Overall it was a brilliant ceremony, just a lot of awards I wish had been given to different films/people (I wish Marion Cotillard had won an award, that Frankenweenie had won the award for best animation, and that Samantha Barks had even been nominated for an EE Rising Star award). However, the films nominated were all brilliant in one way or another, and those I have seen I have loved, and those I haven’t I am going to make sure I watch before the Oscars!!

You can find a full list of the BAFTA winners and nominees here.

Advertisements

About Enchanted By Film

1st class Film uni graduate who has a love for films old and new. I write for Diegesis and Film Matters film journals. Currently saving to do a Masters and PhD in Film. My ambition is to be a University lecturer on film and write about film academically. I also wouldn't mind working for the BFI or writing for Sight and Sound :-)
This entry was posted in Film Awards, What's On: Film and tagged , , , , , , , , , , , , , , , , , , , , , , , , , , , , , , , . Bookmark the permalink.

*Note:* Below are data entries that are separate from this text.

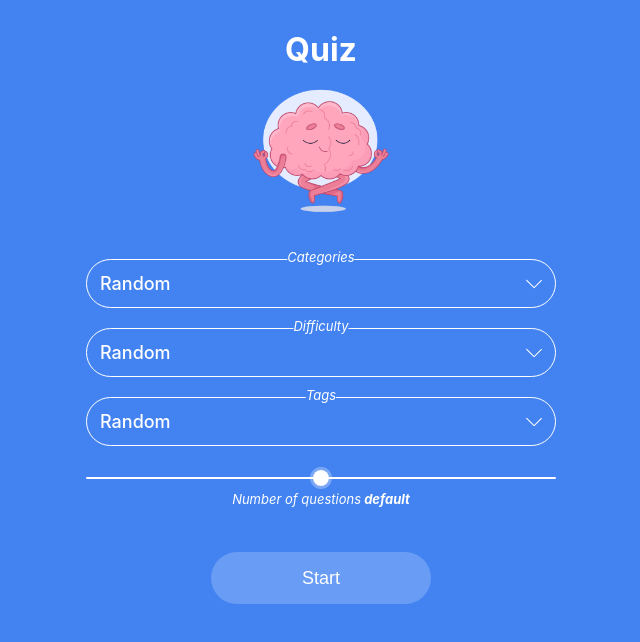
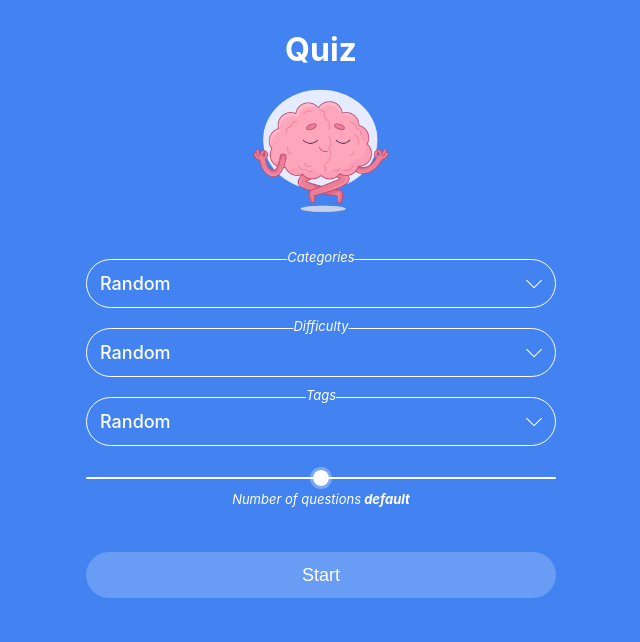
Before and after one commit to b3m3/quiz, a React (Create React App) app: page / in a window 1280 px wide. Shown: the top 642 px of the page, without its empty margins (319-959 px from the left). Built offline with nearby package versions, Linux system fonts and the light colour scheme; no server answers.

Commit message:
Button onClick func

```diff
--- a/src/components/button/Button.jsx
+++ b/src/components/button/Button.jsx
@@ -1,9 +1,31 @@
 import style from './button.module.css';
 
-const Button = ({ name }) => {
+const Button = ({ name, numberOfQuestions, currentQuestion, setCurrentPage, setCurrentQuestion }) => {
+
+  const onClick = () => {
+    if (setCurrentPage && name === "Start") {
+      return setCurrentPage(1);
+    }
+
+    if (currentQuestion >= (numberOfQuestions - 1)) {
+      return setCurrentPage(2);
+    }
+
+    if (setCurrentQuestion && currentQuestion <= (numberOfQuestions - 1)) {
+      return setCurrentQuestion(c => c + 1);
+    }
+
+    return;
+  }
+
   return (
-    <div className={style.wrapp}>
-      <button>
+    <div
+      className={style.wrapp}
+      style={name === 'Start' ? {padding: '50px 0 30px 0'} : null}
+    >
+      <button
+        onClick={() => onClick()}
+      >
         {name}
       </button>
     </div>
--- a/src/components/button/button.module.css
+++ b/src/components/button/button.module.css
@@ -2,7 +2,6 @@
   display: flex;
   justify-content: center;
   align-items: center;
-  padding: 50px 0 30px 0;
 }
 
 .wrapp button {
@@ -11,8 +10,8 @@
   justify-content: center;
   align-items: center;
 
-  height: 52px;
-  width: 220px;
+  height: 46px;
+  width: 100%;
 
   font-size: 18px;
   background: rgba(255, 255, 255, .2);
```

Leave a Reply

Fill in your details below or click an icon to log in:

WordPress.com Logo

You are commenting using your WordPress.com account. Log Out / Change )

Twitter picture

You are commenting using your Twitter account. Log Out / Change )

Facebook photo

You are commenting using your Facebook account. Log Out / Change )

Google+ photo

You are commenting using your Google+ account. Log Out / Change )

Connecting to %s